Uh…let’s see now….we live off grid and….hm. Looks like a bit of explanation is in order.
If a reader lives in a city where water “automatically” comes to your kitchen faucet through city-owned pipes, said reader might not understand that article without a bit of explanation–I never thought of that before. However, we live “off grid” on twenty acres of land near the Mexican border in southern Arizona…and that’s a different kettle of menudo. No public utility provides electrical power, natural gas, water, or sewer lines to our home. If we want to have any or all of these obviously desirable (and in the case of water, actually necessary) goodies in our lives, it’s up to my wife and me to get it done. If it’s to be, it’s up to we.
Which is just the way we like it.
The developer of the land had a well already drilled and in place–but not connected to the home because, when we first arrived, there was no home. The well pump, which is a submersible that actually sits in the water some 325 feet below the land surface, is connected to the surface by a heavy duty electric cable…which is not usually connected to a power source. Beyond that, the homesite we selected wound up being situated far, far away from the wellhead.
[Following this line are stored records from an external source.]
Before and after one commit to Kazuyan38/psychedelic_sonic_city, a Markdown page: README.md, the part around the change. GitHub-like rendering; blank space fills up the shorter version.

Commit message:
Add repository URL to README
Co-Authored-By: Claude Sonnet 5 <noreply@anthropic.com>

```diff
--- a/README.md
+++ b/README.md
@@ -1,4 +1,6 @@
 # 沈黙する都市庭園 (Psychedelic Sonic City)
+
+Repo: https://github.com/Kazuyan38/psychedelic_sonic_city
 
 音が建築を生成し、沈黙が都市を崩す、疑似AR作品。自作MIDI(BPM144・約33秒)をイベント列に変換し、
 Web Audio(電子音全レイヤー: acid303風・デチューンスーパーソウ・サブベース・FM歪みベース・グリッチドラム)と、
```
Thus, we cannot simply flip a switch or turn on a faucet to have running water in the sink if there’s no water in the tank. In fact, the only time the well pump runs at all is when I take our larger portable generator over to the wellhead (about 1/8 of a mile from our residence), start up the generator, and plug the pump’s power cord into the generator. Which brings us to the “double duty water tower”.
In that post, I use the term “double duty” to describe the water tower structure. In truth, though, it serves not two but three purposes. Triple duty. When we arrived to homestead this place in April of 2009, we brought our old camp trailer with us…but the camper is so old that the shower had long ago been disconnected. With all these factors in mind (no shower, no running water), the three “duties” of the tower included:
1. Water storage. Until the water tower was constructed and put into operation, all we could do while running the well pump was fill our several plastic water bottles and the square galvanized washtub we used to hand wash laundry. That added up to 35 gallons of water storage at most. The water tower would (and now does) support a 500 gallon storage tank. That’s a big difference.
2. Water pressure. The hand built water tower is not that tall, its top deck standing a mere nine feet above the ground. That deck (under the tank) is held up by four treated posts in the longest length (12 feet) available locally in 2009, each post being set 3 feet in the ground. Yet even these few feet of height provide a little gravity feed water pressure at the tap. It’s not much, but it’s still light years better than having to pour water out of a five gallon jug every time you need to wash a cup.
2. Camp showers. With the shower in the camper not working, the water tower was constructed in a way that reinforced the support under the storage tank while simultaneously providing a place for Pam and me to take camp showers away from prying eyes.
That’s a lot of background, but it does explain why we needed to build a double duty (actually triple duty) water tower in the first place. Now, dear reader, to finally answer your question:
Re: How to Build a Double Duty Water Tower. This article, to state it one more time, explains why we needed the thing. That article explains how we did it.
And that’s the truth.